◆ **Work task**
Only lines holding "ASSIGNED" are wanted; copy each of them from the records below.

◆ **Dataset extract**
★ ★ ★ ★
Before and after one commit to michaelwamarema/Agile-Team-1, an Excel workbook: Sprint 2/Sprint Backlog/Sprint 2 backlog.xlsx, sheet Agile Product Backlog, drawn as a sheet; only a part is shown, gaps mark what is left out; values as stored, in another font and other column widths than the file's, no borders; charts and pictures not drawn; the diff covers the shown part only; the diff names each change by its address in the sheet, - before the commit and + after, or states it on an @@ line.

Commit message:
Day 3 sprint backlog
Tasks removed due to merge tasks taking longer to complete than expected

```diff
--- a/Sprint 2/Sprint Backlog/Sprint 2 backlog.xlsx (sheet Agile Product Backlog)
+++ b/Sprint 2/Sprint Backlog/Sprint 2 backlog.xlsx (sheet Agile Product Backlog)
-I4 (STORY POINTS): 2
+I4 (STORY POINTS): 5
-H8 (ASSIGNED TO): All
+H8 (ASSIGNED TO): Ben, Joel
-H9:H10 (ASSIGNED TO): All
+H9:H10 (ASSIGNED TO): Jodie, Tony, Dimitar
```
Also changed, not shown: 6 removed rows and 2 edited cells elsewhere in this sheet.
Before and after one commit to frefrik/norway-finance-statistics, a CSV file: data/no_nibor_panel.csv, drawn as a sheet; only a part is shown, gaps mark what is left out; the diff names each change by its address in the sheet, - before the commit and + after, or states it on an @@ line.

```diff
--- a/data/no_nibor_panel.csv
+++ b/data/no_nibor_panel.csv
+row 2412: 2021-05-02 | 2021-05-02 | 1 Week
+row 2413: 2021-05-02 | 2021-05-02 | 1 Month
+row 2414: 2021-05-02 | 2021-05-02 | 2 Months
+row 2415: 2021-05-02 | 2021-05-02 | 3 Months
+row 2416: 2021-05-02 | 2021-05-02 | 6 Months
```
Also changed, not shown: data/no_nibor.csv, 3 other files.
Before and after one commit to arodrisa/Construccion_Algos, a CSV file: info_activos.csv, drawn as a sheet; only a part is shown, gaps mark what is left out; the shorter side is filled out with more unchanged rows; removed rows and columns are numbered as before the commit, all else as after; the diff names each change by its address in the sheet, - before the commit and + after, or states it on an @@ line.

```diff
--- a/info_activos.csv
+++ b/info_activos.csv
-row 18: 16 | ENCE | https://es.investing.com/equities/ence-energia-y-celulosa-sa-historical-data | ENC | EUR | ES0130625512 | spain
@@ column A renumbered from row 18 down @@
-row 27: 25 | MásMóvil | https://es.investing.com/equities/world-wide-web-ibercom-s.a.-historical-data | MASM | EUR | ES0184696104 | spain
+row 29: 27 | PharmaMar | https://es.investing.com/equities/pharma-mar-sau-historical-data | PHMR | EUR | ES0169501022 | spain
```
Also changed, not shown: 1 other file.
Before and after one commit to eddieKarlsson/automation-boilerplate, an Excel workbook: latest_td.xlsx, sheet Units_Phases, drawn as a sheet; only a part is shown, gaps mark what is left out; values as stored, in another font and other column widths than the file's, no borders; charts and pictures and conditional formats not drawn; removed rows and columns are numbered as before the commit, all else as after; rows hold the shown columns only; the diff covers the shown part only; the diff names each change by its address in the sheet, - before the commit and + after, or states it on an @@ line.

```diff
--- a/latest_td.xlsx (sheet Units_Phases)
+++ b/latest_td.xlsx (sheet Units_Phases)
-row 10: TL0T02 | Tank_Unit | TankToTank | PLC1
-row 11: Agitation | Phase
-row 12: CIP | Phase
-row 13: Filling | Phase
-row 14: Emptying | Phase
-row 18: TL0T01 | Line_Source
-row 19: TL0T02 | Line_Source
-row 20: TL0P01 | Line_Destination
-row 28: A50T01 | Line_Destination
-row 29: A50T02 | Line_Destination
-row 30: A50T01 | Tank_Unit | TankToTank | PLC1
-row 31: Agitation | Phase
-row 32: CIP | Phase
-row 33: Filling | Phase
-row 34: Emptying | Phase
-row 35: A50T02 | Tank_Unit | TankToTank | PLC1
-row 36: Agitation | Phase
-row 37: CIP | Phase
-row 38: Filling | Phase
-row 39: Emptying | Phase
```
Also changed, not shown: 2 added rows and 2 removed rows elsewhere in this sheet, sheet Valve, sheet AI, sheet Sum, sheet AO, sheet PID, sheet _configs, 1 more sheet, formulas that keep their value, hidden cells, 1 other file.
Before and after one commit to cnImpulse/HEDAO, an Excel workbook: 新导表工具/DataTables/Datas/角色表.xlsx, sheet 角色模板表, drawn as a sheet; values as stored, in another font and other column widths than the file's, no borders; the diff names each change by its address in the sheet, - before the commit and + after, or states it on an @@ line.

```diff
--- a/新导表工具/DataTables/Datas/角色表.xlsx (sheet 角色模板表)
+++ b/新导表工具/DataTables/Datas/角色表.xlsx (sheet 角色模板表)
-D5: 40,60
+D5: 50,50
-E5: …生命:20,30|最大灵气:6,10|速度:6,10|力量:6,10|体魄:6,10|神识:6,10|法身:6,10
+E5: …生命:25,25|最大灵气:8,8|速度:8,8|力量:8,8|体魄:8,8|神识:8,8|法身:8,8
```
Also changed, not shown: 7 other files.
★ ★ ★ ★
◆ **Answer area**
-H8 (ASSIGNED TO): All
+H8 (ASSIGNED TO): Ben, Joel
-H9:H10 (ASSIGNED TO): All
+H9:H10 (ASSIGNED TO): Jodie, Tony, Dimitar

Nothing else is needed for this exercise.